17 August, Fat Controller, Adelaide
30 September, Yours And Owls Festival, Wollongong

Interview - Sheppard

Sheppard have just wrapped up a trot around Australia and New Zealand tour supporting Justin Bieber, with one sixth of the dream team, George Sheppard, finding time to hop on the horn to talk about their up-beat new single, upcoming album and UK tour.

Rewind the tape back to earlier days and you’ll find that this band wasn’t always a hexagonal three-sibling-three-friend existence. Their inception in 2009 consisted of George, his sister Amy Sheppard and Jason Bovino – “a trio-type deal that went on for almost two years,” Sheppard offers. Bringing Emma Sheppard, the third sibling, on board along with Dean Gordon and Michael Butler, they formed a bond like no other, as Sheppard furthers “It’s so valuable to have people you trust one hundred percent in this business, whilst also having that feeling of home where ever you are.”

Following on from 2014’s debut Bombs Away, Sheppard are hitting the streets and the charts with their electric new single Keep Me Crazy, debuting at #1 on the Independent Sales Charts in Australia and notching up Top Ten chart placements globally. “We have been out for about a good year and a half trying to write this album and I often think ‘Do people still know who we are?’” he laughs. “So when we receive something like this award it’s refreshing to know we’ve still got fans out there!

“It’s a catch 22; even if people get impatient and we lose fans, we want to make sure the next album we release is actually better in every way than the first album… It takes time and a lot of energy to get that done – you have to write 30 to 40 different songs to find the 12 that are going to fit perfectly in the album.”

Expect to hear and see dreamier, surrealist and imaginative video clips like the creative treatment of Keep Me Crazy. Sheppard drew inspiration from Bruce Springsteen to produce this indie-pop single: “It’s about finding wild, lasting love that keeps you youthful, enthusiastic, and passionate.”

Expressing his view on relationships in this day and age, he muses: “It seems everyone’s afraid of commitment.

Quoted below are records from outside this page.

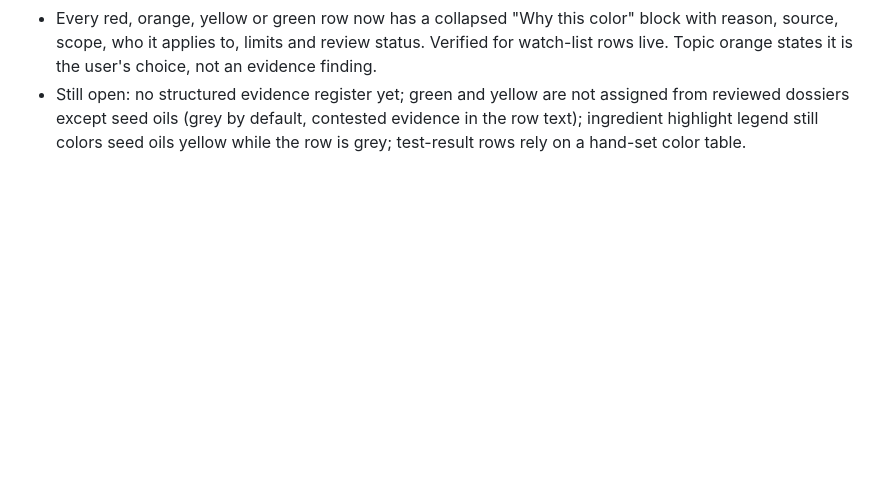
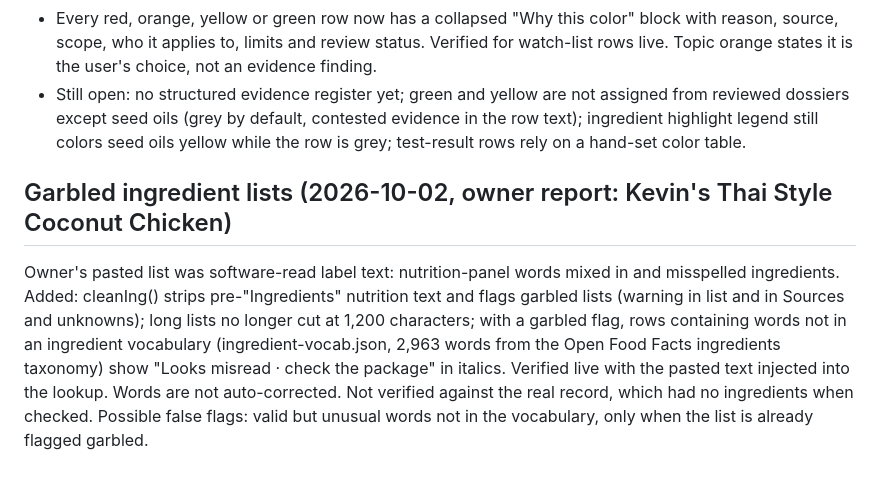
Before and after one commit to jessepringle13-bit/OpenLabel, a Markdown page: docs/TESTING.md, the part around the change. Drawn GitHub-style; blank space fills up the shorter version.

Commit message:
Docs: garbled ingredient handling

```diff
--- a/docs/TESTING.md
+++ b/docs/TESTING.md
@@ -115,3 +115,6 @@ Phase 3 audit (color rules in PAGE_ROADMAP Phase 3):
 - Diets: chip "Fits your diets" changed to "Fits by label" (green kept, since rules are documented and tested, but scoped to label data).
 - Every red, orange, yellow or green row now has a collapsed "Why this color" block with reason, source, scope, who it applies to, limits and review status. Verified for watch-list rows live. Topic orange states it is the user's choice, not an evidence finding.
 - Still open: no structured evidence register yet; green and yellow are not assigned from reviewed dossiers except seed oils (grey by default, contested evidence in the row text); ingredient highlight legend still colors seed oils yellow while the row is grey; test-result rows rely on a hand-set color table.
+
+## Garbled ingredient lists (2026-10-02, owner report: Kevin's Thai Style Coconut Chicken)
+Owner's pasted list was software-read label text: nutrition-panel words mixed in and misspelled ingredients. Added: cleanIng() strips pre-"Ingredients" nutrition text and flags garbled lists (warning in list and in Sources and unknowns); long lists no longer cut at 1,200 characters; with a garbled flag, rows containing words not in an ingredient vocabulary (ingredient-vocab.json, 2,963 words from the Open Food Facts ingredients taxonomy) show "Looks misread · check the package" in italics. Verified live with the pasted text injected into the lookup. Words are not auto-corrected. Not verified against the real record, which had no ingredients when checked. Possible false flags: valid but unusual words not in the vocabulary, only when the list is already flagged garbled.
```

For example, Tinder, where people are connecting but not having that real connection, and with so many options often thinking ‘My life is going to be boring if I stay with one person’ – we want to promote the opposite effect.”

Embarking on three intimate shows in Brisbane, Melbourne and Sydney, this is the first time in two years that Sheppard have done a headline tour, providing an opportunity to treat all of their fans to a sneak peek at the new album. “Playing live is so important to us, and before things get too crazy overseas we are looking forward to playing for our fans here.” Keeping busy, Sheppard just finished a five stadium tour with pop icon Justin Bieber, Sheppard saying that “this was one of the most surreal experiences we have been through,” including playing at their hometown’s Suncorp Stadium in Brisbane.

The seasoned travellers that they are, Sheppard are soon venturing back to the UK on tour with Little Mix. “Being on tour is a lifestyle you can’t really ever properly recreate or express… It’s like being on a camp except really intense, with 4am starts and 1am finishes,” Sheppard explains. “Imagine a shitload of promo work to be done, acoustic performances to be played in-between live shows and lonely nights in empty hotel rooms after playing in front of a thousand or so audience, along with numerous flights, and then repeat this everyday. It’s exhausting, but the best type.”

There’s definitely a light side to this lifestyle; before the show the band will have sound check and then hang out in the green room for an hour or two before they walk on stage: “I try and Zen out by listening to music, doing some stretches and vocal warm-ups,” he enlightens. After the show is a complete different vibe: “Everyone is buzzing, that moment in the last five minutes of a show where you know it’s all gone well is the moment that makes doing what we do worthwhile.”

Exciting times ahead for Sheppard as they embark their next journey to the other side of the world for a run of headline shows around the UK and then back home to serenade us in Oz. Be sure to catch the release of their second album mid to late this year!

27 May, Eaton’s Hill Hotel, Brisbane
10 June, The Croxton, Melbourne
11 June, Metro Theatre, Sydney